A particularly popular biblical heroine in the Netherlands, Mary Magdalene is the focus of the present painting. Behind the saint, a luxurious velvet curtain has been pulled back to reveal fanciful, classicizing architecture amidst verdant hills. The color of the landscape and drapery echo the emerald tonality of the Magdalene’s embroidered, gem-studded bodice, the delicacy of which is enhanced by the gossamer texture of her chemise, its transparency conveyed with remarkable skill. Enveloped in a sumptuous red cloak, her cheeks flushed and blond hair carefully coiffed and bejeweled, the Magdalene is a seductive vision of feminine ideals of beauty as they were defined in the age of Jan Massys. Cradled in her arms, her attribute, an ointment jar, serves as a marker of her virtue, recalling the moment she humbly anoints Christ’s feet.
Jan Massys prominently signed and dated the painting 1571 beneath the ledge at left.

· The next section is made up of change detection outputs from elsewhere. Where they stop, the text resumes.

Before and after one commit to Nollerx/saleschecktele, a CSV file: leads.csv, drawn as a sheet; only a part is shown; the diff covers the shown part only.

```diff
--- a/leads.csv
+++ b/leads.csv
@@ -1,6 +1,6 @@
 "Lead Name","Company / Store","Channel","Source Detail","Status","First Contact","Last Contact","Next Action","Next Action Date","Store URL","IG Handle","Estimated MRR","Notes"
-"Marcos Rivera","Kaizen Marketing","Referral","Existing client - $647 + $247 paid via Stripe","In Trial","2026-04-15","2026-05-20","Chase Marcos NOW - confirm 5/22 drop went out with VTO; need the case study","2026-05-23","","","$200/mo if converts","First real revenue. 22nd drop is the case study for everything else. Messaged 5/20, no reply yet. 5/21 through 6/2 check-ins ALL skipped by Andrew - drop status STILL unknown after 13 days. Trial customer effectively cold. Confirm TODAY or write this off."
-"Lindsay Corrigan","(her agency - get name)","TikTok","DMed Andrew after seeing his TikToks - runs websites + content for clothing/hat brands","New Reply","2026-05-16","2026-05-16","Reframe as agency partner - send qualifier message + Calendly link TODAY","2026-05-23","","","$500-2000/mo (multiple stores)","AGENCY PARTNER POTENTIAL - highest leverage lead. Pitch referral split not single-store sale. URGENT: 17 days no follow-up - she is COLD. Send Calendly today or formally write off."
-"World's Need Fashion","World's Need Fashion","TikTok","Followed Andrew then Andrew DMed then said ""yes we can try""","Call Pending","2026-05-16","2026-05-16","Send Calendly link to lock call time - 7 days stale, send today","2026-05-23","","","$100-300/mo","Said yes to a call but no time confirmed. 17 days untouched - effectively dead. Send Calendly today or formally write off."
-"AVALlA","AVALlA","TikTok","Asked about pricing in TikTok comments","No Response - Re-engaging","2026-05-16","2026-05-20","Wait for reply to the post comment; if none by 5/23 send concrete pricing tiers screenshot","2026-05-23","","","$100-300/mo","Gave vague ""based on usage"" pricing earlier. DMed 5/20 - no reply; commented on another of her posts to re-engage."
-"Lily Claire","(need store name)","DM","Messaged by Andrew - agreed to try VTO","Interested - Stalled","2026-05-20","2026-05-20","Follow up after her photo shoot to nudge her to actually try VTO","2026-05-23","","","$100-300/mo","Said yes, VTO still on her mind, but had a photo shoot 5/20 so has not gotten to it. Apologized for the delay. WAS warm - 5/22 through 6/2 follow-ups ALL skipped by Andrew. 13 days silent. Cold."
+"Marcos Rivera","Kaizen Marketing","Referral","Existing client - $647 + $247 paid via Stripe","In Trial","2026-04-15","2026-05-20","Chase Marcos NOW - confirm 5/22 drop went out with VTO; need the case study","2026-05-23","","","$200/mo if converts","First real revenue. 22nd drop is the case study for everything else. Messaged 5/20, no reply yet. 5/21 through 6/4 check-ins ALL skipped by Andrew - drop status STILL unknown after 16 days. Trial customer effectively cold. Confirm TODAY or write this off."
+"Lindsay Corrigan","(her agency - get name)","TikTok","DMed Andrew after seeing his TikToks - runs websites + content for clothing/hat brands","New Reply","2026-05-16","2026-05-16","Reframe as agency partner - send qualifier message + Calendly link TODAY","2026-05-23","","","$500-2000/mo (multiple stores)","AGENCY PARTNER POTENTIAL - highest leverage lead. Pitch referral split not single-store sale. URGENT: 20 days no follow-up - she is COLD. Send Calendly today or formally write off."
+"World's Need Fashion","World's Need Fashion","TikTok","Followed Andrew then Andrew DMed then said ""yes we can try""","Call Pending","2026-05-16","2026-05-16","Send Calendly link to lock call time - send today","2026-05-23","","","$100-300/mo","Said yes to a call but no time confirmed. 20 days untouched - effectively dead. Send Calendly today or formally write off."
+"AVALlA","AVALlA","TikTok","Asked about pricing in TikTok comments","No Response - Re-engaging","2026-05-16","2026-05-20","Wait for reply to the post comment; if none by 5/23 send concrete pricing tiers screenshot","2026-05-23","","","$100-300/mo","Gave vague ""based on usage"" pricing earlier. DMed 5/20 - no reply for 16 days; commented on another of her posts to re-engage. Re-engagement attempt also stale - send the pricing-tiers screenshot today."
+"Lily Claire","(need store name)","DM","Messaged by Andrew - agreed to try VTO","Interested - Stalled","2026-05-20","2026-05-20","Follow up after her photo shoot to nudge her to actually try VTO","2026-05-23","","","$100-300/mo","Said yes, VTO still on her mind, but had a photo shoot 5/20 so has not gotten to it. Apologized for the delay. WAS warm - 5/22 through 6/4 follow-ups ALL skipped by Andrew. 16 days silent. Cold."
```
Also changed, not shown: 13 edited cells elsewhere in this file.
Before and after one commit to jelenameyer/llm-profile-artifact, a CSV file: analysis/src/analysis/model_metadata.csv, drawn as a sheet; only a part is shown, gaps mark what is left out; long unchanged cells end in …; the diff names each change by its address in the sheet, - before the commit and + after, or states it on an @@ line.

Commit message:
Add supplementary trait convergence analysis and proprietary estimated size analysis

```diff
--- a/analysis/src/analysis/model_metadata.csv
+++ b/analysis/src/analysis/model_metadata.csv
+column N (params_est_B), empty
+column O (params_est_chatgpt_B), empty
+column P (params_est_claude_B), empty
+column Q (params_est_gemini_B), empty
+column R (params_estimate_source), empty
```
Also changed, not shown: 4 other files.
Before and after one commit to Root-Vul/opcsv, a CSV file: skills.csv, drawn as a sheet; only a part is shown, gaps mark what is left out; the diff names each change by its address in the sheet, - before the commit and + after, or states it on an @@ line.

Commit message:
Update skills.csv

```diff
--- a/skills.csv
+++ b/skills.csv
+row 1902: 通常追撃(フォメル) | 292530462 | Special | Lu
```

The painting appears to have been unknown to Max J. Friedländer and Leontine Buijnsters-Smets, who respectively published a remarkably similar Magdalene that was formerly in the Guimbail collection as an autograph work by Massys (see M. J. Friedlander, Early Netherlandish Painting, XIII, New York and Washington, 1975, p. 76, no. 34, pl. 18; and L. Buijnsters-Smets, Jan Massys. Een Antwerps schilder uit de zestiende eeuw, Zwolle, 1995, p. 205, no. 42). The dimensions of that painting and the present lot are nearly identical, but compositions differ in several respects, including the arrangement of the drapery folds and the rendition of the saint’s face. Indeed, the ex-Guimbail Magdalene’s features are more wooden and overall the execution is far less refined than that of the present painting. Accordingly, the ex-Guimbail painting must surely now be considered to be at best a secondary, workshop version of the present lot, which should be regarded as the prime version of Jan Massys’s composition.
We are grateful to Maria Clelia Galassi for endorsing the attribution to Massys on the basis of a photograph (private communication, 17 November 2020), who notes the painting’s excellent quality. Dr. Galassi will include the painting, which is one of the last dated works by the artist, in her forthcoming monograph, JAN MASSYS (c.1510 - 1573). A Renaissance Painter of the Flemish Beauty.